“Renewable energy is the cheapest and cleanest energy available. But we cannot realise our renewable potential as long as we are tied to a Tory Government that is more concerned with the profits of its friends in the fossil fuel industry than it is with our environment.
“The climate vandalism has gone on long enough. This must be the year when Rishi Sunak and his colleagues do the right thing for people and planet.”
Rosebank is the biggest undeveloped oil and gas field in the North Sea, with nearly 500 million barrels – a claim disputed by Equinor which says the recoverable reserves estimate 300 million.
Equinor has said a final investment decision could be made in 2023, with the first oil expected in late 2026.
The First Minister was urged to oppose the controversial proposals by campaigners during the UN Cop27 climate talks in Egypt last year.
A spokesperson for Equinor said: “Equinor is committed to net zero by 2050. Here in the UK we are building the world’s largest wind farm, Dogger Bank, and are planning some of the largest hydrogen and CCS projects in the world.
“Still, demand for oil and gas is not going away in the short term. The UK is a net importer of oil and gas. While we still need oil and gas, we aim to develop and operate projects such as Rosebank with the lowest possible carbon footprint while bringing the maximum value to society in the shape of UK investment, local jobs and energy security.”
Mike Tholen, sustainability director of Offshore Energies UK (OEUK), said the industry is committed to the transition to net zero but said gas and oil were essential to power the nation until then.
He said: “New developments like Rosebank are replacing older and higher emission intensity resources that are decommissioning rapidly.

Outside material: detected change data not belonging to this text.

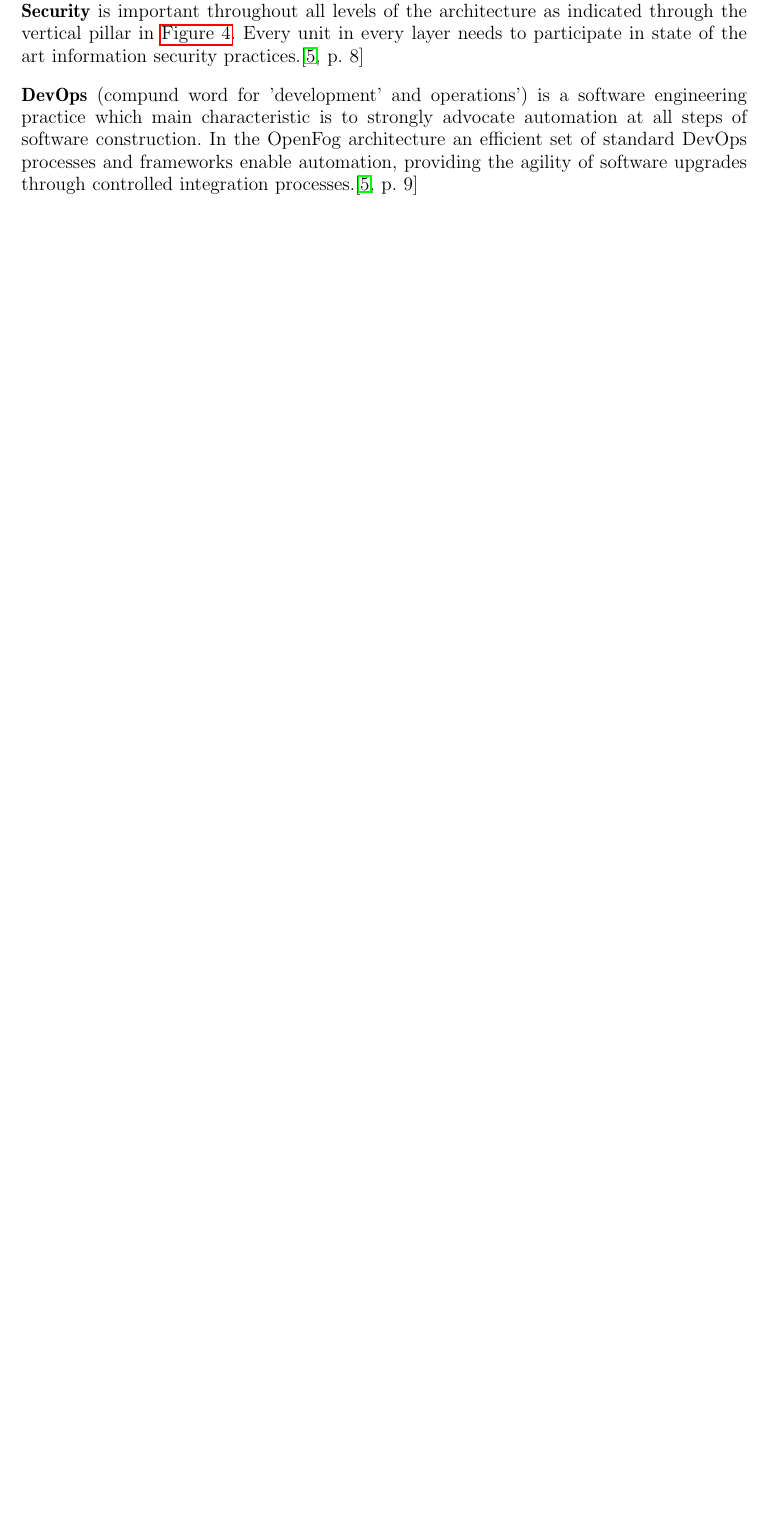
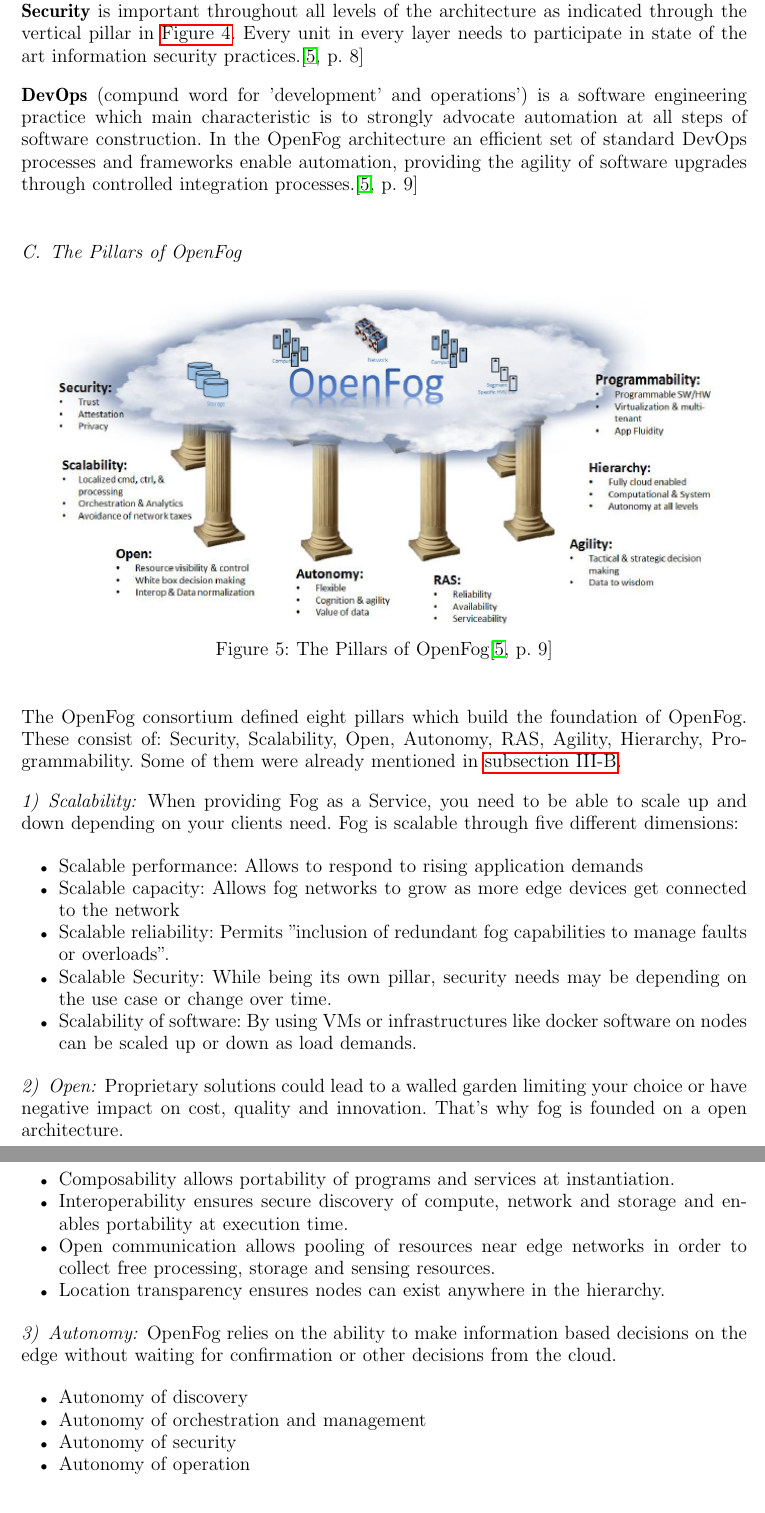
Before and after one commit to Arosares/studies, a LaTeX paper (ktr-sem/SemiTeX-14.2/seminar.tex, which reads ktr-sem/SemiTeX-14.2/chapters/openfog.tex): part of page 12 of 16 before the commit and two parts of pages 12 and 13 of 17 after it, the two joined at a grey line, cut so that both start at the same text, the shorter picture padded with empty space. Compiled offline with pdfLaTeX.

Commit message:
ktr-sem work

```diff
--- a/ktr-sem/SemiTeX-14.2/chapters/openfog.tex
+++ b/ktr-sem/SemiTeX-14.2/chapters/openfog.tex
@@ -32,3 +32,42 @@ As stated in Section~\ref{sec:def_fog} Fog's goal is to extend existing cloud ar
 \textbf{Security} is important throughout all levels of the architecture as indicated through the vertical pillar in \autoref{img:openfog_infrastracture}. Every unit in every layer needs to participate in state of the art information security practices.\cite[p. 8]{OpenFog}
 
 \textbf{DevOps} (compund word for 'development' and operations') is a software engineering practice which main characteristic is to strongly advocate automation at all steps of software construction. In the OpenFog architecture an efficient set of standard DevOps processes and frameworks enable automation, providing the agility of software upgrades through controlled integration processes.\cite[p. 9]{OpenFog}
+
+\subsection{The Pillars of OpenFog}
+
+\image{15cm}{fog_pillars}{The Pillars of OpenFog\cite[p. 9]{OpenFog}}{img:fog_pillars}
+
+The OpenFog consortium defined eight pillars which build the foundation of OpenFog. These consist of: Security, Scalability, Open, Autonomy, RAS, Agility, Hierarchy, Programmability. Some of them were already mentioned in \autoref{sec:fog_challenges}.
+
+\subsubsection{Scalability}
+
+When providing Fog as a Service, you need to be able to scale up and down depending on your clients need. Fog is scalable through five different dimensions:
+\begin{itemize}
+	\item Scalable performance: Allows to respond to rising application demands
+	\item Scalable capacity: Allows fog networks to grow as more edge devices get connected to the network
+	\item Scalable reliability: Permits "inclusion of redundant fog capabilities to manage faults or overloads".
+	\item Scalable Security: While being its own pillar, security needs may be depending on the use case or change over time.
+	\item Scalability of software: By using VMs or infrastructures like docker software on nodes can be scaled up or down as load demands.
+\end{itemize}
+
+\subsubsection{Open}
+
+Proprietary solutions could lead to a walled garden limiting your choice or have negative impact on cost, quality and innovation. That's why fog is founded on a open architecture.
+
+\begin{itemize}
+	\item Composability allows portability of programs and services at instantiation.
+	\item Interoperability ensures secure discovery of compute, network and storage and enables portability at execution time.
+	\item Open communication allows pooling of resources near edge networks in order to collect free processing, storage and sensing resources.
+	\item Location transparency ensures nodes can exist anywhere in the hierarchy.
+\end{itemize}
+
+\subsubsection{Autonomy}
+
+OpenFog relies on the ability to make information based decisions on the edge without waiting for confirmation or other decisions from the cloud.
+
+\begin{itemize}
+	\item Autonomy of discovery
+	\item Autonomy of orchestration and management
+	\item Autonomy of security
+	\item Autonomy of operation
+\end{itemize}
```
Also changed, not shown: ktr-sem/SemiTeX-14.2/chapters/iot.tex (+1 -1 lines), ktr-sem/SemiTeX-14.2/image/fog_pillars.png (added), ktr-sem/SemiTeX-14.2/chapters/openfog.tex (23 more changed lines).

It would become part of the network of oil and gas fields in the North Sea that will help keep our nation supplied with energy while we build a greener future.”